A jury found Christopher Myung Kim, 29 A former employee of a marijuana distribution warehouse guilty of federal criminal charges that he conspired with a corrupt Los Angeles County Sheriff's Department deputy to rob his former employer of $2 million dollars' worth of marijuana and cash through an armed robbery staged to look like a legitimate law enforcement operation. The jury found Kim guilty of conspiracy to distribute marijuana, possession with intent to distribute marijuana, conspiracy against rights, deprivation of rights under color of law, and brandishing a firearm in furtherance of a drug trafficking crime.
At 3 a.m. on October 29, 2018, LASD Deputy Marc Antrim, 42, of South El Monte, and six co-conspirators, robbed a marijuana distribution warehouse in downtown Los Angeles. Antrim, who was assigned to the LASD station in Temple City, was arrested by federal authorities for his role in the robbery and agreed to cooperate with the government. Antrim, who was dressed as an armed deputy, flashed his badge and a fake search warrant to gain access to the warehouse and detain the warehouse's security guards in a cage in the back of an LASD Ford Explorer.
Days before the robbery, Kim had supplied Antrim with inside information about the robbery, including key details about the warehouse's layout, operation and security. Kim also gave Antrim the warehouse's blueprints, noting where security guards likely would be stationed and which rooms Antrim and their co-conspirators should “hit” to ensure that the most valuable items were stolen.
During the two-hour robbery, Antrim and the fake law enforcement team absconded with more than 1,200 pounds of marijuana, two large commercial safes containing more than $600,000 in cash and money orders, and other items of value from the warehouse.
Hours after the robbery, Antrim drove a rental truck to a storage facility in Walnut, where Kim had rented a storage unit the day of the robbery. Antrim and co-conspirator Kevin McBride, 44, of Glendora, delivered $1.5 million dollars' worth of stolen marijuana and marijuana products to Kim to resell for profit. The next day, Kim and others unloaded the stolen marijuana from the storage unit into Kim's white Lexus RX, a Subaru SUV, and a U-Haul moving truck.

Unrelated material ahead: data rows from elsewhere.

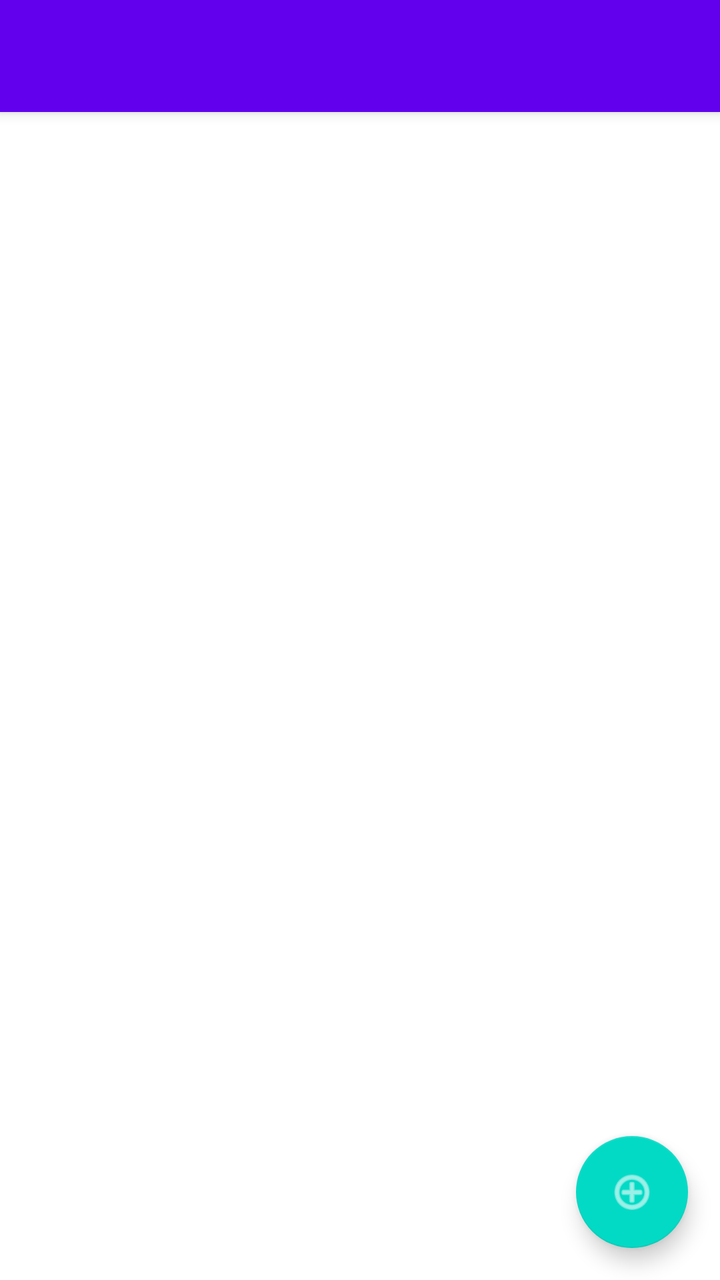
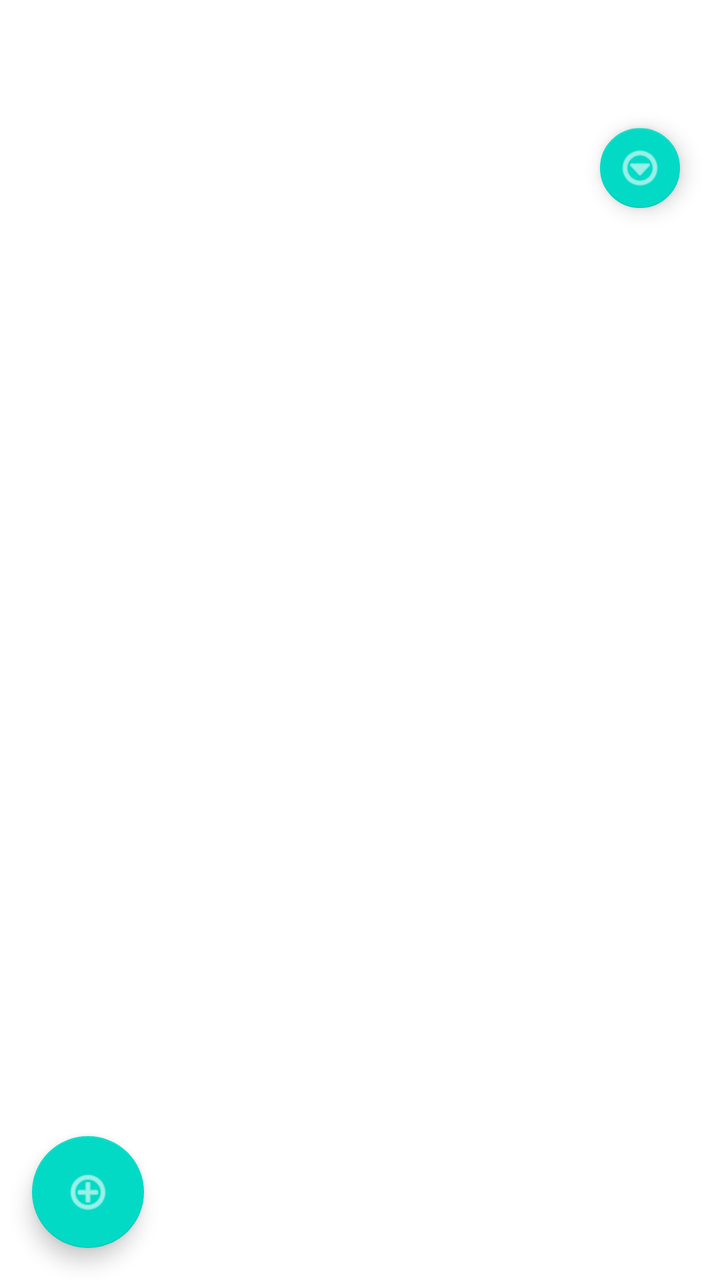

An Android layout rendered at two revisions. The XML below is the earlier revision; the diff shows what the commit changed to produce the second picture.
<!-- AndroidManifest.xml: activity theme Theme.Save_box.NoActionBar -->
<!-- res/layout/activity_vault.xml -->
<?xml version="1.0" encoding="utf-8"?>
<androidx.coordinatorlayout.widget.CoordinatorLayout xmlns:android="http://schemas.android.com/apk/res/android"
    xmlns:app="http://schemas.android.com/apk/res-auto"
    android:layout_width="match_parent"
    android:layout_height="match_parent"
    android:fitsSystemWindows="true">

    <com.google.android.material.appbar.AppBarLayout
        android:layout_width="match_parent"
        android:layout_height="wrap_content"
        android:theme="@style/ThemeOverlay.MaterialComponents.Dark.ActionBar">

        <androidx.appcompat.widget.Toolbar
            android:id="@+id/toolbar"
            android:layout_width="match_parent"
            android:layout_height="?attr/actionBarSize"
            app:popupTheme="@style/ThemeOverlay.MaterialComponents.Light"
            app:titleTextColor="@android:color/white" />

    </com.google.android.material.appbar.AppBarLayout>

    <FrameLayout
        android:layout_width="match_parent"
        android:layout_height="match_parent"
        app:layout_behavior="@string/appbar_scrolling_view_behavior">

        <androidx.recyclerview.widget.RecyclerView
            android:id="@+id/rvFiles"
            android:layout_width="match_parent"
            android:layout_height="match_parent"
            android:clipToPadding="false"
            android:paddingBottom="80dp" />

        <include
            android:id="@+id/layoutEmpty"
            layout="@layout/layout_empty_vault"
            android:layout_width="match_parent"
            android:layout_height="match_parent"
            android:visibility="gone" />

        <FrameLayout
            android:id="@+id/floatingContainer"
            android:layout_width="match_parent"
            android:layout_height="match_parent"
            android:clipChildren="false" />

    </FrameLayout>

    <com.google.android.material.floatingactionbutton.FloatingActionButton
        android:id="@+id/fabImport"
        android:layout_width="wrap_content"
        android:layout_height="wrap_content"
        android:layout_gravity="bottom|end"
        android:layout_margin="16dp"
        android:contentDescription="@string/import_file"
        android:src="@android:drawable/ic_menu_add"
        app:tint="@android:color/white" />

</androidx.coordinatorlayout.widget.CoordinatorLayout>
<!-- res/layout/layout_empty_vault.xml (included above) -->
<?xml version="1.0" encoding="utf-8"?>
<LinearLayout xmlns:android="http://schemas.android.com/apk/res/android"
    xmlns:app="http://schemas.android.com/apk/res-auto"
    android:layout_width="match_parent"
    android:layout_height="match_parent"
    android:background="@android:color/white"
    android:gravity="center"
    android:orientation="vertical"
    android:padding="16dp">

    <TextView
        android:layout_width="wrap_content"
        android:layout_height="wrap_content"
        android:text="@string/empty_vault"
        android:textColor="@android:color/darker_gray"
        android:textSize="16sp"
        android:gravity="center"
        android:lineSpacingExtra="4dp" />

</LinearLayout>
<!-- resources referenced by this layout -->
<resources>
  <string name="empty_vault">保险箱为空\n点击右下角按钮导入文件</string>
  <string name="import_file">导入文件</string>
  <style name="Theme.Save_box.NoActionBar" parent="Theme.MaterialComponents.DayNight.NoActionBar">
          <item name="colorPrimary">@color/purple_500</item>
          <item name="colorPrimaryVariant">@color/purple_700</item>
          <item name="colorOnPrimary">@color/white</item>
          <item name="colorSecondary">@color/teal_200</item>
          <item name="colorSecondaryVariant">@color/teal_700</item>
          <item name="colorOnSecondary">@color/black</item>
          <item name="android:statusBarColor">@color/purple_700</item>
      </style>
  <color name="purple_500">#FF6200EE</color>
  <color name="purple_700">#FF3700B3</color>
  <color name="white">#FFFFFFFF</color>
  <color name="teal_200">#FF03DAC5</color>
  <color name="teal_700">#FF018786</color>
  <color name="black">#FF000000</color>
</resources>

<!-- the commit's change to res/layout/activity_vault.xml (unified diff, before → after) -->
@@ -1,62 +1,75 @@
 <?xml version="1.0" encoding="utf-8"?>
-<androidx.coordinatorlayout.widget.CoordinatorLayout xmlns:android="http://schemas.android.com/apk/res/android"
+<FrameLayout xmlns:android="http://schemas.android.com/apk/res/android"
     xmlns:app="http://schemas.android.com/apk/res-auto"
     android:layout_width="match_parent"
     android:layout_height="match_parent"
-    android:fitsSystemWindows="true">
+    android:background="@android:color/white">
 
-    <com.google.android.material.appbar.AppBarLayout
+    <androidx.recyclerview.widget.RecyclerView
+        android:id="@+id/rvFiles"
         android:layout_width="match_parent"
-        android:layout_height="wrap_content"
-        android:theme="@style/ThemeOverlay.MaterialComponents.Dark.ActionBar">
+        android:layout_height="match_parent"
+        android:clipToPadding="false"
+        android:paddingBottom="80dp" />
 
-        <androidx.appcompat.widget.Toolbar
-            android:id="@+id/toolbar"
-            android:layout_width="match_parent"
-            android:layout_height="?attr/actionBarSize"
-            app:popupTheme="@style/ThemeOverlay.MaterialComponents.Light"
-            app:titleTextColor="@android:color/white" />
-
-    </com.google.android.material.appbar.AppBarLayout>
+    <include
+        android:id="@+id/layoutEmpty"
+        layout="@layout/layout_empty_vault"
+        android:layout_width="match_parent"
+        android:layout_height="match_parent"
+        android:visibility="gone" />
 
     <FrameLayout
+        android:id="@+id/floatingContainer"
         android:layout_width="match_parent"
         android:layout_height="match_parent"
-        app:layout_behavior="@string/appbar_scrolling_view_behavior">
+        android:clipChildren="false" />
 
-        <androidx.recyclerview.widget.RecyclerView
-            android:id="@+id/rvFiles"
-            android:layout_width="match_parent"
-            android:layout_height="match_parent"
-            android:clipToPadding="false"
-            android:paddingBottom="80dp" />
+    <com.google.android.material.chip.Chip
+        android:id="@+id/chipSelectionCount"
+        android:layout_width="wrap_content"
+        android:layout_height="wrap_content"
+        android:layout_gravity="top|center_horizontal"
+        android:layout_marginTop="12dp"
+        android:textSize="14sp"
+        android:visibility="gone"
+        app:chipBackgroundColor="#E3404040"
+        android:textColor="@android:color/white" />
 
-        <include
-            android:id="@+id/layoutEmpty"
-            layout="@layout/layout_empty_vault"
-            android:layout_width="match_parent"
-            android:layout_height="match_parent"
-            android:visibility="gone" />
+    <com.google.android.material.floatingactionbutton.FloatingActionButton
+        android:id="@+id/fabMenu"
+        android:layout_width="wrap_content"
+        android:layout_height="wrap_content"
+        android:layout_gravity="top|end"
+        android:layout_marginTop="60dp"
+        android:layout_marginEnd="16dp"
+        android:contentDescription="@string/menu"
+        android:src="@android:drawable/ic_menu_more"
+        app:tint="@android:color/white"
+        app:fabSize="mini" />
 
-        <FrameLayout
-            android:id="@+id/floatingContainer"
-            android:layout_width="match_parent"
-            android:layout_height="match_parent"
-            android:clipChildren="false" />
-
-    </FrameLayout>
+    <com.google.android.material.floatingactionbutton.FloatingActionButton
+        android:id="@+id/fabDelete"
+        android:layout_width="wrap_content"
+        android:layout_height="wrap_content"
+        android:layout_gravity="bottom|end"
+        android:layout_margin="16dp"
+        android:contentDescription="@string/delete_selected"
+        android:src="@android:drawable/ic_menu_delete"
+        android:visibility="gone"
+        app:tint="@android:color/white" />
 
     <com.google.android.material.floatingactionbutton.FloatingActionButton
         android:id="@+id/fabImport"
         android:layout_width="wrap_content"
         android:layout_height="wrap_content"
-        android:layout_gravity="bottom|end"
+        android:layout_gravity="bottom|start"
         android:layout_margin="16dp"
         android:contentDescription="@string/import_file"
         android:src="@android:drawable/ic_menu_add"
         app:tint="@android:color/white" />
 
-</androidx.coordinatorlayout.widget.CoordinatorLayout>
+</FrameLayout>
 <!-- res/layout/layout_empty_vault.xml (included above) -->
 <?xml version="1.0" encoding="utf-8"?>
 <LinearLayout xmlns:android="http://schemas.android.com/apk/res/android"
<!-- resource entries referenced after the edit -->
@@ -1,15 +1,20 @@
 <!-- resources referenced by this layout -->
 <resources>
+  <string name="delete_selected">删除选中</string>
   <string name="empty_vault">保险箱为空\n点击右下角按钮导入文件</string>
   <string name="import_file">导入文件</string>
-  <style name="Theme.Save_box.NoActionBar" parent="Theme.MaterialComponents.DayNight.NoActionBar">
+  <string name="menu">菜单</string>
+  <style name="Theme.Save_box.FullScreen" parent="Theme.MaterialComponents.DayNight.NoActionBar">
           <item name="colorPrimary">@color/purple_500</item>
           <item name="colorPrimaryVariant">@color/purple_700</item>
           <item name="colorOnPrimary">@color/white</item>
           <item name="colorSecondary">@color/teal_200</item>
           <item name="colorSecondaryVariant">@color/teal_700</item>
           <item name="colorOnSecondary">@color/black</item>
-          <item name="android:statusBarColor">@color/purple_700</item>
+          <item name="android:statusBarColor">@android:color/transparent</item>
+          <item name="android:navigationBarColor">@android:color/transparent</item>
+          <item name="android:windowTranslucentStatus">true</item>
+          <item name="android:windowTranslucentNavigation">true</item>
       </style>
   <color name="purple_500">#FF6200EE</color>
   <color name="purple_700">#FF3700B3</color>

Kim had worked at the warehouse for years, but a dispute with its owners left him “bitterly disgruntled,” according to court documents. Evidence admitted at trial, including Kim's social media communications, showed that Kim left his job just weeks before the robbery and conspired with Antrim to orchestrate the raid both for profit and to get revenge against his own bosses.
Antrim, who was arrested on November 8, 2018 on a federal criminal complaint, pleaded guilty on March 4 to multiple felonies in connection with the armed robbery. His sentencing is scheduled for March 16. Five other defendants, including McBride, also have pleaded guilty for their involvement in the robbery and will be sentenced early next year.
United States District Judge Virginia A. Phillips scheduled a February 10 sentencing hearing, at which time Kim will face a statutory maximum sentence of life in federal prison and a mandatory minimum sentence of 12 years in prison.
The jury acquitted Kim of possession with intent to distribute cocaine and possessing a firearm in furtherance of a drug trafficking crime.